I was in meeting in Tucson Arizona last Sunday. My wife and I were down watching our grandchildren. The teacher talked about Larry Y. Wilson’s talk “Only upon the Principles of Righteousness.” The content was very impressive. One of the phrases in this article that caught my attention was:
Wise parents prepare their children to get along without them. They provide opportunities for growth as children acquire the spiritual maturity to exercise their agency properly.
Letting go of a child, or any other loved-one, allowing them to experience consequences can be very difficult.
As a mental health professional people understanding and living by this concept alone would reduce my business by 1/2 – The other half would be reduced if the Internet disappeared. That’s right no codependence and no porn and I’d be looking for another job!
An individual becoming so preoccupied and worried about someone else’s salvation is a major contributor to emotional distress, like depression. For some reason this is a terribly difficult principle to teach-and to live. How to you teach an individual “the line” where nurturing and direction stops and agency and independence begins? And at what age and for what behavior?
These are very difficult questions for even the most competent person.
Jacob talks about his “firmness in the Spirit” being “shaken” and “stumbling” because “My over anxiety for you.” (Jacob 4:18) To me this suggests as Jacob was preaching to the wicked Nephites against sexual concerns he was aware of “the line” – on one side he was fulfilling his responsibility as a prophet and on the other side if not careful he could become so preoccupied and worried about (over anxiety) saving the Nephites he might jeopardize his own salvation! Typically, the side of the line seeking control is viewed dysfunctional and referred to as “Codependency.”

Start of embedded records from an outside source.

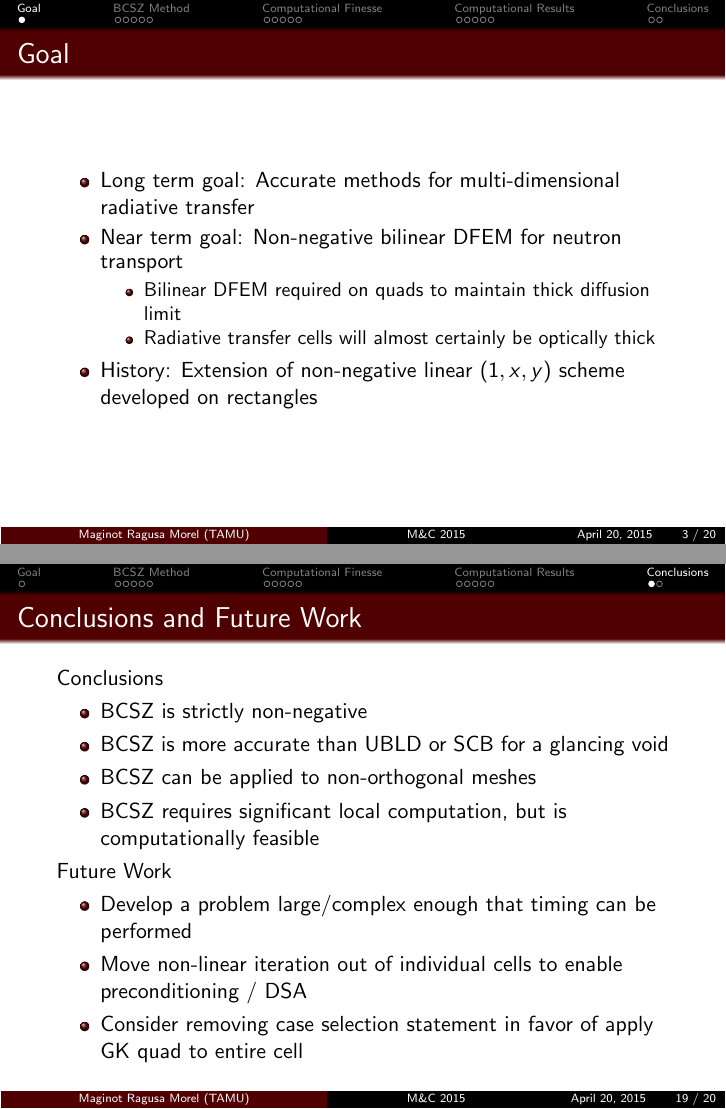
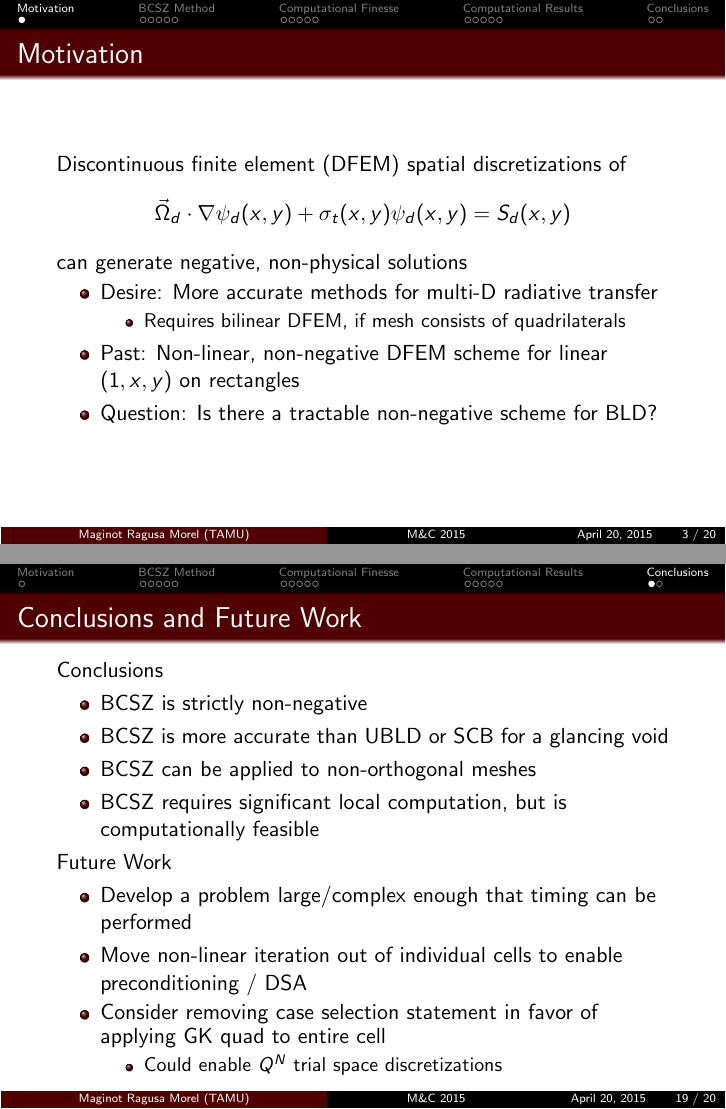
Before and after one commit to pgmaginot/MC_2014_BCSZ_Paper, LaTeX slides (PGM_MC_BCSZ.tex): pages 3 and 19 of 20, joined at a grey line. Compiled offline with pdfLaTeX.

Commit message:
last update
presentation tweaks

```diff
--- a/PGM_MC_BCSZ.tex
+++ b/PGM_MC_BCSZ.tex
@@ -108,5 +108,5 @@ M\&C 2015 %\usebeamerfont{section in head/foot}\insertshorttitle
 \frametitle{Outline}
 
 \begin{enumerate}
-\item Goal/Motivation
+\item Motivation
 \item BCSZ Method
@@ -117,20 +118,40 @@ M\&C 2015 %\usebeamerfont{section in head/foot}\insertshorttitle
 
 %---------------------------------------------------------------------------------------------
 
-\section{Goal}
+%\section{Goal}
+%
+%\subsection{Goal}
+%\begin{frame}
+%\frametitle{Goal}
+%\begin{itemize}
+%\item Long term goal: Accurate methods for multi-dimensional radiative transfer
+%\item Near term goal: Non-negative bilinear DFEM for neutron transport
+%\begin{itemize}
+%\item Bilinear DFEM required on quads to maintain thick diffusion limit
+%\item Radiative transfer cells will almost certainly be optically thick
+%\end{itemize}
+%\item History: Extension of non-negative linear $(1,x,y)$ scheme developed on rectangles
+%\end{itemize}
+%\end{frame}
+\section{Motivation}
+\subsection{Motivation}
+\begin{frame}
+\frametitle{Motivation}
+Discontinuous finite element (DFEM) spatial discretizations of
+\be
+\omg_d \cdot \nabla \psi_d(x,y) + \sigma_t(x,y) \psi_d(x,y) = S_d(x,y)
+\ee
+can generate negative, non-physical solutions
 
-\subsection{Goal}
-\begin{frame}
-\frametitle{Goal}
 \begin{itemize}
-\item Long term goal: Accurate methods for multi-dimensional radiative transfer
-\item Near term goal: Non-negative bilinear DFEM for neutron transport
+\item Desire: More accurate methods for multi-D radiative transfer
 \begin{itemize}
-\item Bilinear DFEM required on quads to maintain thick diffusion limit
-\item Radiative transfer cells will almost certainly be optically thick
+\item Requires bilinear DFEM, if mesh consists of quadrilaterals
 \end{itemize}
-\item History: Extension of non-negative linear $(1,x,y)$ scheme developed on rectangles
+\item Past: Non-linear, non-negative DFEM scheme for linear $(1,x,y)$ on rectangles
+\item Question: Is there a tractable non-negative scheme for BLD?
 \end{itemize}
+%
 \end{frame}
 
 %---------------------------------------------------------------------------------------------
@@ -545,7 +567,10 @@ Future Work
 \begin{itemize}
 \item Develop a problem large/complex enough that timing can be performed
 \item Move non-linear iteration out of individual cells to enable preconditioning / DSA
-\item Consider removing case selection statement in favor of apply GK quad to entire cell
+\item Consider removing case selection statement in favor of applying GK quad to entire cell
+\begin{itemize}
+\item Could enable $Q^N$ trial space discretizations
+\end{itemize}
 \end{itemize}
 \end{frame}
 
```
Also changed, not shown: PGM_MC_BCSZ.pdf, PGM_MC_BCSZ.tex (6 more changed lines), 4 other files.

Well not exactly.
If the parents seek “control” and simply “stop” the behavior, they will forgo recognizing the children’s capacity to learn and to exercise agency. If the parents choose to develop a healthy relationship with the children and teach them “correct principles and they govern themselves” (See: Teach Them Correct Principles, by Boyd K. Packer) they might consider an alternative approach.
The importance of this lesson for future teenage years are easily seen.
An eternal principle
If parents hold on to ALL decision-making power and see it as their ‘right’ they severely limit the growth and development of their children.
Larry Y. Wilson “Only upon the Principles of Righteousness.”